The amount of ways one can fail with a design is perhaps a way to determine its cleverness. Certain types of designs are very safe in that you can't really fail with them. Imagine trying to draw a human face, but you misplace the mouth slightly, and there's this random bulge somewhere which makes the face look incorrect/creepy. In contrast, an alien face can have two eyes, a nose, mouth, and basically be any kind of blob. You can put plates on, ridges, little vents, mandibles. It's very hard to fail other than in a loose compositional sense. This is why I wouldn't call most of the random zbrush/sculptris/whatever faces genius, or most random greebly sausage spaceships.

So, if I'm looking at a spaceship, or alien face, and notice that changing just a few things will cause the design to deteriorate, then perhaps it is a brilliant design, because the parts are in harmony and synergy.
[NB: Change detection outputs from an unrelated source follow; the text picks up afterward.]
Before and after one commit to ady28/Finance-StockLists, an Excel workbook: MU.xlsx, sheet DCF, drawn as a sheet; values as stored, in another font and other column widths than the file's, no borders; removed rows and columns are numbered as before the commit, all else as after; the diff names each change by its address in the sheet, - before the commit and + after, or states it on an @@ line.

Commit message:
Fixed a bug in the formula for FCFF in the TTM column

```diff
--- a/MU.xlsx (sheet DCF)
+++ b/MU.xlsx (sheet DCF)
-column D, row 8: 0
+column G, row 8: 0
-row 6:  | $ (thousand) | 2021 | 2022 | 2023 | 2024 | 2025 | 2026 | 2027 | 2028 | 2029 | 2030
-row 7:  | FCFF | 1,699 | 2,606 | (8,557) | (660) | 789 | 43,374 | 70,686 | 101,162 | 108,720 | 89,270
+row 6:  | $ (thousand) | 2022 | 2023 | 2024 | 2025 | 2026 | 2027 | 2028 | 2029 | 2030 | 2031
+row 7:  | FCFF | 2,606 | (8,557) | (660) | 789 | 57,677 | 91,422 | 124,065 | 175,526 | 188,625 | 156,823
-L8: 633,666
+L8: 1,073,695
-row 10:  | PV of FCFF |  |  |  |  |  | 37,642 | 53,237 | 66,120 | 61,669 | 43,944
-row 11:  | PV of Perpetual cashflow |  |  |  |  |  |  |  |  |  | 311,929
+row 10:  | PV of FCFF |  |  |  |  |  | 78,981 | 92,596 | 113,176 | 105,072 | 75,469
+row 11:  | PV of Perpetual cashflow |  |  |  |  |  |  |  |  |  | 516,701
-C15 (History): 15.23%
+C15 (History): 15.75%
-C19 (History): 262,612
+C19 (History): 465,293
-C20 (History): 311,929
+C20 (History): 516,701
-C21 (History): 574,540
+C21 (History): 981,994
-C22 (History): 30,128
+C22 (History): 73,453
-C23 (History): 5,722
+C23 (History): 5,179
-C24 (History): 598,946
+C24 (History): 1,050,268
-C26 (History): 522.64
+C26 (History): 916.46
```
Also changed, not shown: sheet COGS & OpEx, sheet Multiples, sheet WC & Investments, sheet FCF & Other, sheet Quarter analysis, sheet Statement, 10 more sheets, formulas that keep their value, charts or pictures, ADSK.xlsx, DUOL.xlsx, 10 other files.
The artist found something which was difficult to find.

Innovation is another thing to consider. Perhaps it takes something extra to be able to boldly go? Consider the Enterprise or the Tie Fighter. Before, a lot of spaceships looked like rockets or saucers, and both the Enterprise and the Tie Fighter designs stood out by doing something different and thus became iconic. You can however change them around a bit (as long as you keep the general architecture) without causing them to fail. They were rare solutions in that they were the first to exist in their region of design space, but you don't need to be brilliant to make up your own versions of these kind of ships nowadays, because their language is so well established.

Character design aside, I think scene composition requires a lot of geniality, especially in comics. You have this complex scene, perhaps in confined quarters, which you must draw in perspective, with interacting characters, and then you have to set things up in such a way that you get a pleasing composition. On top of this, the objects carry over to the next scene and you have page layout, eye flow and page flip cliffhangers to consider. It's dimensionally very complex I think.


Byline: Niklas Jansson, 2012.